The shutter speed seems stuck at 1/60 or 1/125 second
This topic comes up quite a bit! Someone thinks that their camera is broken because in low light, it always shows 1/60 second, then it switches to 1/125 second when the camera is half pressed to focus. This happens even if the light is changed! How come the shutter speed does not change? Even in total darkness it still shows 1/60 or 1/125!

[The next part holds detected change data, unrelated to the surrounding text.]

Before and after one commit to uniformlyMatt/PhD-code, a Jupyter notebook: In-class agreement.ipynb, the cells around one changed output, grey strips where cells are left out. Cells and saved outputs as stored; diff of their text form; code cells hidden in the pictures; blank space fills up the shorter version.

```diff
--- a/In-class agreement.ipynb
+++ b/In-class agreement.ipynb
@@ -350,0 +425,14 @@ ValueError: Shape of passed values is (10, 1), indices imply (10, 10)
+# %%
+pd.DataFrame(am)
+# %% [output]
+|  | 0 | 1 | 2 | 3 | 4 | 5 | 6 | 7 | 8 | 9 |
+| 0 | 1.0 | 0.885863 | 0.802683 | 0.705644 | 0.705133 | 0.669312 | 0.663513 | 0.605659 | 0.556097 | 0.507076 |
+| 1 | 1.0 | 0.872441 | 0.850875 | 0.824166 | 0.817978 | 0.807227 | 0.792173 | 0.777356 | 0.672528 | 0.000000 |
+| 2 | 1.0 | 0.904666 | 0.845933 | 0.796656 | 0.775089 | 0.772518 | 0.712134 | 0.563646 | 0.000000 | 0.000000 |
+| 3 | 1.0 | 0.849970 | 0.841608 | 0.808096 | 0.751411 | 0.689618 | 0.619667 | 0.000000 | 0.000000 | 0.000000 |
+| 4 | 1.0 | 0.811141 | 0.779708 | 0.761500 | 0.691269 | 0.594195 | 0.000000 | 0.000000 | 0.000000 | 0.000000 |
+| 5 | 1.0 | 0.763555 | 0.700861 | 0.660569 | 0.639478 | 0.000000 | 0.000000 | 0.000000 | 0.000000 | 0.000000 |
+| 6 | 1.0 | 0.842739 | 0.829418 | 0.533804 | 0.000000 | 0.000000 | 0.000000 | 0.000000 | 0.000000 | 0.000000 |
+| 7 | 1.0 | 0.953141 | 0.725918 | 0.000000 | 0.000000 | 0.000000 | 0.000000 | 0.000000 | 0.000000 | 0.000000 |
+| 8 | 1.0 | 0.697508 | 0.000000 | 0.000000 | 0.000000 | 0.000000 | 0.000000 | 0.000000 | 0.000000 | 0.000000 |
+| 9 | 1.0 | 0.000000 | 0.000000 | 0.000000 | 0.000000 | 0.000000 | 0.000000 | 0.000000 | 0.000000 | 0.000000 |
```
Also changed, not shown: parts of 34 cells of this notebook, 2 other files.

The reason is that the CP990/950 always uses 1/119 second for flash shots. If you have the flash forced on, or set on auto or redeye, and the camera is in Program mode or Aperture mode, the camera will always use 1/119 seconds for the flash. You might think that the shutter speed should vary to compensate for how much flash light is needed, but the fact is that the flash duration is a lot shorter than the fastest shutter speed on the 990, and there is no shutter speed fast enough to control the amount of light from the flash (Try it! set shutter mode and take some flash shots, they will all look the same. This is actually a feature, it means that the 990/950 can "sync" with the flash at any shutter speed). Instead the camera "squelches" (turns off) the flash when there has been enough light placed on the scene as measured by the little sensor next to the lens.
So, if you want to see the shutter speed change, turn off the flash.
The weird thing about it is how the 990 shows 1/60 second until you half press to focus, then it shows 1/125. Even stranger is that the actual exposure is 1/119 second. I have no idea how that value was chosen. 1/125 shows on the screen because it is the closest standard value to 1/119.
Should I use "Format" or "Delete all" or "Nikonview" to delete all my pictures on the camera?
You should use the in-camera "Format". Here is why....
* The in-camera Format is safer and much faster. If you were to have any of following situations developing on your card, format would take care of them for you. This could avoid a horrible loss of pictures later. In any case, you should NEVER delete your pictures with a card reader.
- Directory corruption problem
- Lost space due to "lost clusters"
- Non picture files placed on card by Windows
- Format difference.
Even if you have "never had a problem" yet, why not be safe and format every time? You will not know that you have a problem until you get the dreaded "system error" message and loose some pictures.
* But using Format will wear out my card early, right? First of all, even if format wrote to the entire card, you would have to do it more than 300000 times to wear out the card. Second, the in camera format in the Nikon 950, 990 is a "quick" format that does not write to the entire card, just the directory. Because flash cards have "wear leveling" that distributes the actual writes over the card, you will not be able to wear the card out by formatting it continuously in your lifetime. There is actually less wear on the card using Format that re-writes the directory once vs. delete that writes to the directory with every delete.
* Never let Windows write to the card with a card reader. This is for several reasons. The first is, Windows will put a recycle bin on the card that uses a tiny amount of your valuable space. Second, if your card isn't set up right as removable media, Windows might actually put files that you delete in the recycle bin, and you would loose some of the capacity of the card, usually 10% or whatever the recycle bin is set for..